At The Brod Law Firm, we help clients with a range of issues including car accidents and injuries stemming from defective products. Sometimes, these two areas of law can intersect when a faulty car part is a factor in a collision. Our experience in both arenas allows our team to be an effective law firm for defective car injuries in Northern California.
This weekend, The San Francisco Chronicle carried an Associated Press report about a recent car recall. The recall impacted a newly released model of Ford’s Escape SUV. Ford announced the recall, stating that there was a risk of engine fire in the affected vehicles. According to the report, the problem stemmed from a manufacturing issue at a separate company that makes fuel lines for some Ford vehicles. In Ford’s report to the National Highway Traffic Safety Administration, the company identified the fuel lines as a batch manufactured by TI Group Automotive Systems in Indiana. The lines were allegedly mechanically scored or otherwise damaged on the outside, creating the potential that the lines would split when pressed over a connector fitting. This split could cause fuel to leak and potentially ignite.
Ford’s newly announced recall involves 11,500 Escape vehicles. The issue is confined to 2013 Escapes that are equipped with 1.6-liter, four-cylinder engines. Luckily, only 4,800 of the SUVs have been purchased so the recall should be more effective than a broader recall impacting a larger number of vehicles, especially those old enough to have changed hands since initial purchase. Ford has urged that owners, including purchasers in both the U.S. and Canada, should not drive the automobiles and should contact their dealer for assistance to get the SUV picked up and also get access to a loaner vehicle. In an e-mail, the spokesperson for TI Automotive said they are working with the car company to clearly identify the root cause and find a solution.
Ford first began to look into the problem after an Escape caught fire on June 9 while a company employee was driving it from the assembly plant in Louisville, Kentucky to a holding lot for shipping. Two more fires followed, one of which occurred on June 18 when a Canadian customer was driving the car. Ford was able to trace the problem to the fuel line and the company approved the recall on July 16. The line problem recall follows a prior recall involving more than 10,000 Escapes that had problems with carpet padding that could interfere with braking.
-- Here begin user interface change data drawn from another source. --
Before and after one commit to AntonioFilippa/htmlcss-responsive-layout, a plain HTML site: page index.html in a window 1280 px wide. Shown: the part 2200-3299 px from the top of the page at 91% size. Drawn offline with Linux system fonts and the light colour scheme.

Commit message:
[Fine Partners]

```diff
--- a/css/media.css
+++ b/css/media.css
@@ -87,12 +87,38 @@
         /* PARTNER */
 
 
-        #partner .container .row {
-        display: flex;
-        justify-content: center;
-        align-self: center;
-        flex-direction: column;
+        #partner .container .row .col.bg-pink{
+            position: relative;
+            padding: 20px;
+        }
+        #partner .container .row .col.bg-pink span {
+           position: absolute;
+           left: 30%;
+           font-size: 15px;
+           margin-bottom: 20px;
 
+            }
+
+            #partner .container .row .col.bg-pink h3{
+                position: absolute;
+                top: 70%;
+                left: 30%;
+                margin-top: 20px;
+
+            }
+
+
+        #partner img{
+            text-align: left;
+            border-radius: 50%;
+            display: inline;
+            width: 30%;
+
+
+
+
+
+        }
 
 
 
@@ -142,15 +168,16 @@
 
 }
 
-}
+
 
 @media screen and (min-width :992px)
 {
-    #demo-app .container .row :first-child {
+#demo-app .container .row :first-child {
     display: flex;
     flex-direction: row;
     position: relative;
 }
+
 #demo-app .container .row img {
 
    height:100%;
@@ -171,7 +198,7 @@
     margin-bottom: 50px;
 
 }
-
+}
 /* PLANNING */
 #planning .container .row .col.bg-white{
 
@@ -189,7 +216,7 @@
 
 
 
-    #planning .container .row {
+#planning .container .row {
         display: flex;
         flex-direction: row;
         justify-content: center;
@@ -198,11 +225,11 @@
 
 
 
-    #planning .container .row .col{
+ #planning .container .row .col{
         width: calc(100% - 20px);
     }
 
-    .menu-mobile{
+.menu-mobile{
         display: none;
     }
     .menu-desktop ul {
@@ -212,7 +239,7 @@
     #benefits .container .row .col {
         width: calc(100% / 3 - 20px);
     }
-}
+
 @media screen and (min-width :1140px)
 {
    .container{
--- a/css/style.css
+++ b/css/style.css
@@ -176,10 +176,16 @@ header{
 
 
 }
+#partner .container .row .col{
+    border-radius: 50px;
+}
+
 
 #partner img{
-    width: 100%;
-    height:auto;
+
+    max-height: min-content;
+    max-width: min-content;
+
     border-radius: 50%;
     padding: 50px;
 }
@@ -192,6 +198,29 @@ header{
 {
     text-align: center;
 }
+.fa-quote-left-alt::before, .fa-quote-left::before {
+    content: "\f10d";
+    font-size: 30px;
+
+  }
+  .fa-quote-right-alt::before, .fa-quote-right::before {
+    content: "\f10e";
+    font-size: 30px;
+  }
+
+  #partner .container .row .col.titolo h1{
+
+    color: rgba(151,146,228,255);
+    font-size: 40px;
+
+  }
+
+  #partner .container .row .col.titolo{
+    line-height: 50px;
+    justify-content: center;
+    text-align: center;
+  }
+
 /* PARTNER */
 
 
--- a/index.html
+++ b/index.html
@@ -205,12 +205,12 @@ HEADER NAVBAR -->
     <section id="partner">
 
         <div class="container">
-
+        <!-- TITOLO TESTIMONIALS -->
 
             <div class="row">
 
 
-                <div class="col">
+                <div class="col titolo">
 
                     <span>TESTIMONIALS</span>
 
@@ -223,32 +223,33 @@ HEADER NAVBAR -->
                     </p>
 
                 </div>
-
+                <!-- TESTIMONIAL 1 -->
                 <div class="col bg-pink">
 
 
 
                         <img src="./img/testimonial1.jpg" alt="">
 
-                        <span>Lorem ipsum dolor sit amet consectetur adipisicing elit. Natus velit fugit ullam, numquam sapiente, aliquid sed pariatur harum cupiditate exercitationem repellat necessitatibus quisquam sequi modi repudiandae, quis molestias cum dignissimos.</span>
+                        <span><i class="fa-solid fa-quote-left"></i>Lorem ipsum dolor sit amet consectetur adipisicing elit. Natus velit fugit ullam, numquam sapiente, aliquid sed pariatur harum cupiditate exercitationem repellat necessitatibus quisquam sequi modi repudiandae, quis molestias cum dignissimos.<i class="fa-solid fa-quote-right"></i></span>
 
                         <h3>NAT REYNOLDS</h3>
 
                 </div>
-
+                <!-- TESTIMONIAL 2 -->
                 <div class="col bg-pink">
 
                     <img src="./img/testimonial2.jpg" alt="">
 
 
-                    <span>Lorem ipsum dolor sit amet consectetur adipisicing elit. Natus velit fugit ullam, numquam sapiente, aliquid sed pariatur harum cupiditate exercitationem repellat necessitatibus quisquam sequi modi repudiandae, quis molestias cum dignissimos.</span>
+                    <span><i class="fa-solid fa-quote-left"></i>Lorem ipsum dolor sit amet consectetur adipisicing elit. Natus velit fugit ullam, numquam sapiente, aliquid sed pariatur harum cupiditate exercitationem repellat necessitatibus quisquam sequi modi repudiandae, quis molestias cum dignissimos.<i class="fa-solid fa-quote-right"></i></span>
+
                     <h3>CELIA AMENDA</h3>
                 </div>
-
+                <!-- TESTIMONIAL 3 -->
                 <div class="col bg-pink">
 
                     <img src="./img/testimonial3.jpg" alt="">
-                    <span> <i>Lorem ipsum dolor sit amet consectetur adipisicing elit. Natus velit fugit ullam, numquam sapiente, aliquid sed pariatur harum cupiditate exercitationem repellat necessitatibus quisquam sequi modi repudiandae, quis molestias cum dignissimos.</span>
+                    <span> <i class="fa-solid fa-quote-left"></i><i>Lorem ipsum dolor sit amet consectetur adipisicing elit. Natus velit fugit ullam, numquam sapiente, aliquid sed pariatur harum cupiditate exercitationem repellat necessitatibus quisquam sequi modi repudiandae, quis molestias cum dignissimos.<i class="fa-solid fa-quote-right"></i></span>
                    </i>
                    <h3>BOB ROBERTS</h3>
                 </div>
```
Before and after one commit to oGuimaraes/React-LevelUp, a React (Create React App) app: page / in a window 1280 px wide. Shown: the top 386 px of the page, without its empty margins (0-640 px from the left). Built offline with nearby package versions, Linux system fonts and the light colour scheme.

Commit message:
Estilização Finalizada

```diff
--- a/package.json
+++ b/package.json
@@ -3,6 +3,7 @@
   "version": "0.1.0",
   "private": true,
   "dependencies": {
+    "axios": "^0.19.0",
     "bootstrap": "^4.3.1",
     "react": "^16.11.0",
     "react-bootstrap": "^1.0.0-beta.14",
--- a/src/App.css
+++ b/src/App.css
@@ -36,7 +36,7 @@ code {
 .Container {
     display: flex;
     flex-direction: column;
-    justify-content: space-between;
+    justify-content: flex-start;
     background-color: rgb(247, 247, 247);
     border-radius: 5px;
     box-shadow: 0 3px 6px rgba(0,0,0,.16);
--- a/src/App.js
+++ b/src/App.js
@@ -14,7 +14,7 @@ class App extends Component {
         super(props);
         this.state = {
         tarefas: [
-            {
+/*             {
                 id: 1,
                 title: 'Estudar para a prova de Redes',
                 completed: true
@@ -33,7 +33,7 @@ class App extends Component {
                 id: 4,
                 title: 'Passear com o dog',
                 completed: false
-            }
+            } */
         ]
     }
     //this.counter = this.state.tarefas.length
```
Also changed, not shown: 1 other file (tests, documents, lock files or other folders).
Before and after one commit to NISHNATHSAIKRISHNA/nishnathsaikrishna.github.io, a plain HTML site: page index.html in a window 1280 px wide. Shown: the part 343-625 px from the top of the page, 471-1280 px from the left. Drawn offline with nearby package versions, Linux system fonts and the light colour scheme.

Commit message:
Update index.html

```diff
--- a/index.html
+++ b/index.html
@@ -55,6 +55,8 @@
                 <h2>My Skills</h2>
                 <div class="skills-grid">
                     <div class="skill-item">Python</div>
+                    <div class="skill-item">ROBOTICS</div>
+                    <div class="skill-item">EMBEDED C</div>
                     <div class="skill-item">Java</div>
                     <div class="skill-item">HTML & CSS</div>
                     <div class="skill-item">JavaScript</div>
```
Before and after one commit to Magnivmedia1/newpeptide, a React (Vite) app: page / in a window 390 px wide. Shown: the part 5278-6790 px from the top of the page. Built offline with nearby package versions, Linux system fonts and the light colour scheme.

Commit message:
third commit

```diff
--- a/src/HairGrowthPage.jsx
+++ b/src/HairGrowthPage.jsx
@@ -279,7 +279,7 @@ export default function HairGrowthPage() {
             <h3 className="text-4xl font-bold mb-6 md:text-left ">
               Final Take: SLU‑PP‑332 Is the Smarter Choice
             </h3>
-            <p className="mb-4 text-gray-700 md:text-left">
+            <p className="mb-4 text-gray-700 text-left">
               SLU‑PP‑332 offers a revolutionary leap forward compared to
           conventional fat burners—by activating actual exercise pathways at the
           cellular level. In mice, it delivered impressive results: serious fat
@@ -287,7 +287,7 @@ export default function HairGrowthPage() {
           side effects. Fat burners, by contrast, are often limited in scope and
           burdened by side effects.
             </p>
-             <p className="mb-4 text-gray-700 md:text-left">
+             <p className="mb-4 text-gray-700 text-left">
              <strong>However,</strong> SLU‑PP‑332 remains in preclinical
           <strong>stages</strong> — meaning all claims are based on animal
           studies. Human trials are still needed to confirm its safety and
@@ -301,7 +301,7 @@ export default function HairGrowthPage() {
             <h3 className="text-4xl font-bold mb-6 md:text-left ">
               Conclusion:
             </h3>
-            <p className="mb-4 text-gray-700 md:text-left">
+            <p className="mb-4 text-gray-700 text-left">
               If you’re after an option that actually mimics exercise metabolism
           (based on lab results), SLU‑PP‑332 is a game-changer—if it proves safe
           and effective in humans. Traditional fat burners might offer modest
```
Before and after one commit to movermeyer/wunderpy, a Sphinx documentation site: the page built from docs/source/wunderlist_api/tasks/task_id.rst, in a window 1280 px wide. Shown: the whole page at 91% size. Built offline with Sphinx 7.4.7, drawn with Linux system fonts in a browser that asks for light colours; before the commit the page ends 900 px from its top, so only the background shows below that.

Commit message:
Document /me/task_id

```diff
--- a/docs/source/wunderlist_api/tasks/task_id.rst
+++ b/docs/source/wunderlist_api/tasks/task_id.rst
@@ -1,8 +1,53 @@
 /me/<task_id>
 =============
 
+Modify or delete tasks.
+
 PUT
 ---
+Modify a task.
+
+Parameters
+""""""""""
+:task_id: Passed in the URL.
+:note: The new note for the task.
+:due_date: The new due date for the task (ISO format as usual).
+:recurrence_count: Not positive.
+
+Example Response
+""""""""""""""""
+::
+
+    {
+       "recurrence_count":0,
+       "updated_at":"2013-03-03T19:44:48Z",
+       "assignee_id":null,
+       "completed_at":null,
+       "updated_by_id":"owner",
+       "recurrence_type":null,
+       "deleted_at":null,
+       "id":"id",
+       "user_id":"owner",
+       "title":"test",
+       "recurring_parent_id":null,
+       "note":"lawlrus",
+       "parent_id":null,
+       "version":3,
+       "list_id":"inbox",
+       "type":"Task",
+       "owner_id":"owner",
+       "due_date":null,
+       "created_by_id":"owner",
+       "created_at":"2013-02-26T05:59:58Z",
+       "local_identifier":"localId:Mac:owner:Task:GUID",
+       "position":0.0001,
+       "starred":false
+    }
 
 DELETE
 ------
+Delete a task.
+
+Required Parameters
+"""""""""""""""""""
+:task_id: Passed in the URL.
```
Thankfully, the recent fires did not cause injury to either customers of employees. Often, car recalls follow a number of people reporting similar problems to the National Highway and Traffic Safety Administration. Recalls can be initiated by the manufacturer or by the government if the company does not take that initiative. Parts of vehicles can also be subject to a recall.
In some cases, consumers may be able to file a product liability lawsuit involving a recalled vehicle or part. The intersection between product liability principles and recall is complex. Recalls can also be an issue in traditional car crash cases if the driver at fault failed to respond reasonably when they had notice of a product recall.
If you have been injured due to a defective car or car part, please call our firm. Our San Francisco defective car lawyer can help you sort through the facts, apply the law, and win the damages you deserve.
Find information about recalled products, including motor vehicles, see Recalls.Gov, a resource tied to the National Highway Safety Administration.